On 14 January 1899 the colony of La Llave was officially founded by a decree issued by Governor Maciá. However, Volga German families who had first settled in Brazil had already been living there for ten years. There were also some Italians in the colony.
Volga Germans settled in Colonia La Marta, approximately 15 kilometers from Federal City between the creeks of Federal Chico, Chircal, Ponciano, and Maturrango. A total of 1,923 hectars was assigned to Volga German settlers from Crespo and Diamante.
Colonia Los Ceibos changed its name in 1951 from El Sauce. Today it is administratively connected to Colonia Santa Ana.
Los Charrúas was founded with the establishment of the railway station there in the 1930s. Its layout was approved by a provincial resolution on 23 October 1941, and that is considered the official date of the village's founding.
Lucas Gonzélez was founded on 20 August 1888. The town is named in honor of Lucas González who served as Minister of Finance during the administrations of Bartolomé Mitre and Nicolás Avellaneda.
Many families from the Volga German communities in Entre Ríos moved to Lucas González over the years. Pastor Jakob Riffel, historian of the Volga Germans in Argentina, served the Lutheran parish here for many years.
Coming soon . . .
Aldea María Luisa was founded 17 August 1887.
Merou was founded in 1886. Volga German families settled there.
Nueva Vizcaya was founded in 1930 when the railroad reached the area. Many Volga German families relocated to the area after then.
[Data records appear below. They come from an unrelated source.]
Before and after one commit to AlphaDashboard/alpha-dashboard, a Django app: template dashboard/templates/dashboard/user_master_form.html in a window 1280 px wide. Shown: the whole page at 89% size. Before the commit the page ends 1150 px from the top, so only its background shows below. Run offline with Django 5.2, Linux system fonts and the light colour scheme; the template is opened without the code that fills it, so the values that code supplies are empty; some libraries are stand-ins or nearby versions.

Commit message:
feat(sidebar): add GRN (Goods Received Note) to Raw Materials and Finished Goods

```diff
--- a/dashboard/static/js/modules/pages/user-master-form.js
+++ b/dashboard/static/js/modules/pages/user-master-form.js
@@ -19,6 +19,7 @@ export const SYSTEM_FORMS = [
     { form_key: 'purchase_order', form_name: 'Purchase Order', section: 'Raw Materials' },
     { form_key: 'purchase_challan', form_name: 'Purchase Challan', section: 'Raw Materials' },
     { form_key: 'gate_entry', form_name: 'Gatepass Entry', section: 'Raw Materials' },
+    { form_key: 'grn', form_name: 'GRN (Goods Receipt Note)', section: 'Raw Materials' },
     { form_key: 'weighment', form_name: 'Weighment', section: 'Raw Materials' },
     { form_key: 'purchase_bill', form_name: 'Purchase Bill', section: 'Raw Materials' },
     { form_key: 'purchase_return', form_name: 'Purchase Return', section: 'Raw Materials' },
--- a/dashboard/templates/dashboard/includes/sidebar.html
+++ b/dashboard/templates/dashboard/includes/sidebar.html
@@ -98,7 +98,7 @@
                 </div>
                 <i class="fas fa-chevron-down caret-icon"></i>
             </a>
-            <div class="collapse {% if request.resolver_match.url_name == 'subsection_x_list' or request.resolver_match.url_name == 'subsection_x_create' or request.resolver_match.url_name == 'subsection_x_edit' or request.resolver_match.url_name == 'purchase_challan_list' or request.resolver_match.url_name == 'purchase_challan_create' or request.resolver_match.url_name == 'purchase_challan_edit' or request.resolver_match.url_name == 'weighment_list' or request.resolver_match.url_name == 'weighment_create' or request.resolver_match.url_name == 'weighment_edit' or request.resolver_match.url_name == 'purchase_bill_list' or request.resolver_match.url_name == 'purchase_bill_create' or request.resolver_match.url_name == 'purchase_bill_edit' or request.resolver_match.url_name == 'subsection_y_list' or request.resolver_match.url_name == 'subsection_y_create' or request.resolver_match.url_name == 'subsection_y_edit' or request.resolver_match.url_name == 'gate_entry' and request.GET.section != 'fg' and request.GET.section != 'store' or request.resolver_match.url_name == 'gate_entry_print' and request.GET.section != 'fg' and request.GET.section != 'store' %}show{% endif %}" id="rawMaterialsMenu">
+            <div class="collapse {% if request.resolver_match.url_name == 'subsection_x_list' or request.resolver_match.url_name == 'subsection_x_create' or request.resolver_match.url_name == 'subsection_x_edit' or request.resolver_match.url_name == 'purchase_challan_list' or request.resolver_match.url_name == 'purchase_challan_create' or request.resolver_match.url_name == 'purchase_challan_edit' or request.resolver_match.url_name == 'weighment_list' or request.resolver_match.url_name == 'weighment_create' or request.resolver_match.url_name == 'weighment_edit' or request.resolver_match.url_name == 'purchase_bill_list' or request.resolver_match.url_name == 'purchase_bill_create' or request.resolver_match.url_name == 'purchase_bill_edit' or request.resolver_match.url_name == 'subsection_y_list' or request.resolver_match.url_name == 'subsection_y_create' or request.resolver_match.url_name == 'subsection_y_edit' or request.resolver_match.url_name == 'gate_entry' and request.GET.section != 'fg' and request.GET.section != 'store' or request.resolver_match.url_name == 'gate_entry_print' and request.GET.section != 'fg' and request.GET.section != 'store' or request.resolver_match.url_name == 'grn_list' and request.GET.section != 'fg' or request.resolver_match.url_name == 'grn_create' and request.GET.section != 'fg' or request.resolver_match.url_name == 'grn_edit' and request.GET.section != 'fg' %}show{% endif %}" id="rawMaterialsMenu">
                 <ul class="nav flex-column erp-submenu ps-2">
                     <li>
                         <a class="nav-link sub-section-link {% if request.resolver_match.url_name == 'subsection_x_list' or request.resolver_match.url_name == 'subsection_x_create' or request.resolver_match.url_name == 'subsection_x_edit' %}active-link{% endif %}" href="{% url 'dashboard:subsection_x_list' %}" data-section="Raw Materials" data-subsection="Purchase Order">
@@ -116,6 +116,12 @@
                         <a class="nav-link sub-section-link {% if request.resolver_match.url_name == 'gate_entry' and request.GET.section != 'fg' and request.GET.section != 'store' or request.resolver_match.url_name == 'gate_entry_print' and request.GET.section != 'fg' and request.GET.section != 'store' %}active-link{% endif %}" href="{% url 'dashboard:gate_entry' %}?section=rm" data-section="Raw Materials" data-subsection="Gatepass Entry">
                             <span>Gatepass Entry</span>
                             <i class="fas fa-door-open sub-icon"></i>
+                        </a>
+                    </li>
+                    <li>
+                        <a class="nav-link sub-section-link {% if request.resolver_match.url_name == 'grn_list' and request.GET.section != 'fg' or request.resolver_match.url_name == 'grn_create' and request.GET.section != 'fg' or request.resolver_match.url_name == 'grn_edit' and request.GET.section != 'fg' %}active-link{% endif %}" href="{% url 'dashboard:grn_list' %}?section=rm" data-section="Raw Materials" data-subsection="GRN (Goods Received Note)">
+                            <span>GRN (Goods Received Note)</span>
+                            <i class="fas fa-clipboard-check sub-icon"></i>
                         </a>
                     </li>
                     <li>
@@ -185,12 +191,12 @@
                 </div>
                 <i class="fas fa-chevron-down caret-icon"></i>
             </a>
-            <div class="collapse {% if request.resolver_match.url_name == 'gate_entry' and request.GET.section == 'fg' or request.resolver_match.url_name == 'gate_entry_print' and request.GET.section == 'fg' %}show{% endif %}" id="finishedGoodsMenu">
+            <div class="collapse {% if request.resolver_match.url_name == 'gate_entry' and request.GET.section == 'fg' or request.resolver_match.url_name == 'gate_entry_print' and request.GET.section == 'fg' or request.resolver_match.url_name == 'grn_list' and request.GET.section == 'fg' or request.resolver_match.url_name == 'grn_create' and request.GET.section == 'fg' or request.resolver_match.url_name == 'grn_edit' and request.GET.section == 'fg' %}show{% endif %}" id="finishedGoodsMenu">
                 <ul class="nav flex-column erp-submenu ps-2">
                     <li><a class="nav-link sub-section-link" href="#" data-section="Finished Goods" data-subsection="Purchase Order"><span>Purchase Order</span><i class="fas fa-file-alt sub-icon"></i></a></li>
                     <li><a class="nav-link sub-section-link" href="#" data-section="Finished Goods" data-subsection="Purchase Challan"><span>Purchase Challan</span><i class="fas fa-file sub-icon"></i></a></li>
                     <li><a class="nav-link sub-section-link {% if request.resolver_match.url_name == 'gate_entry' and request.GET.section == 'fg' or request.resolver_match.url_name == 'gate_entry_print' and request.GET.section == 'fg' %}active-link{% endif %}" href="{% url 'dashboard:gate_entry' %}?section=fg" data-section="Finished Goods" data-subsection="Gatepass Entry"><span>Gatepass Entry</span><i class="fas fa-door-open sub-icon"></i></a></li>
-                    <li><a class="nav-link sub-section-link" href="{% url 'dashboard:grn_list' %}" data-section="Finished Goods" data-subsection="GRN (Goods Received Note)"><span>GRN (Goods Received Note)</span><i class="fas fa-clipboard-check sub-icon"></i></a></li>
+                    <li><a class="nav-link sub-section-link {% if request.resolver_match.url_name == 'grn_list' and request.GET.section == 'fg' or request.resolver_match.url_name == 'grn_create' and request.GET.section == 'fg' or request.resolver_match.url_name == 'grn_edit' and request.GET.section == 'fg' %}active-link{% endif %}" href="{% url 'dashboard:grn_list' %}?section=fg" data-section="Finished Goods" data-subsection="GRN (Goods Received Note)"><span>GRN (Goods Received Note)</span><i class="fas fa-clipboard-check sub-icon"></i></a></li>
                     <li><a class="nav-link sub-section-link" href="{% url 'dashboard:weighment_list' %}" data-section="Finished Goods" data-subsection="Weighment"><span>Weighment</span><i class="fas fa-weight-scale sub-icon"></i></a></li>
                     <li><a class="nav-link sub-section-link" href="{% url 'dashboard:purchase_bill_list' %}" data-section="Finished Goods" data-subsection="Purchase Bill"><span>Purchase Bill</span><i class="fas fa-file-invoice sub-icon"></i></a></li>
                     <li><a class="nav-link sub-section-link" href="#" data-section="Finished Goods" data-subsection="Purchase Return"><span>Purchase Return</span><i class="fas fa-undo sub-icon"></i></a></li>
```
Paraná, the capital of Entre Ríos Province, is located on banks of the Paraná River. It is connected with Santa Fe, the capital of neighboring Santa Fe Province, by the Hernandarias Subfluvial Tunnel which was completed in 1969. It's founding goes back to the construction of a chapel on the site on 23 October 1730. It officially became a village in 1813, and served as the capital of the Argentine Confederation between 1854 and 1861.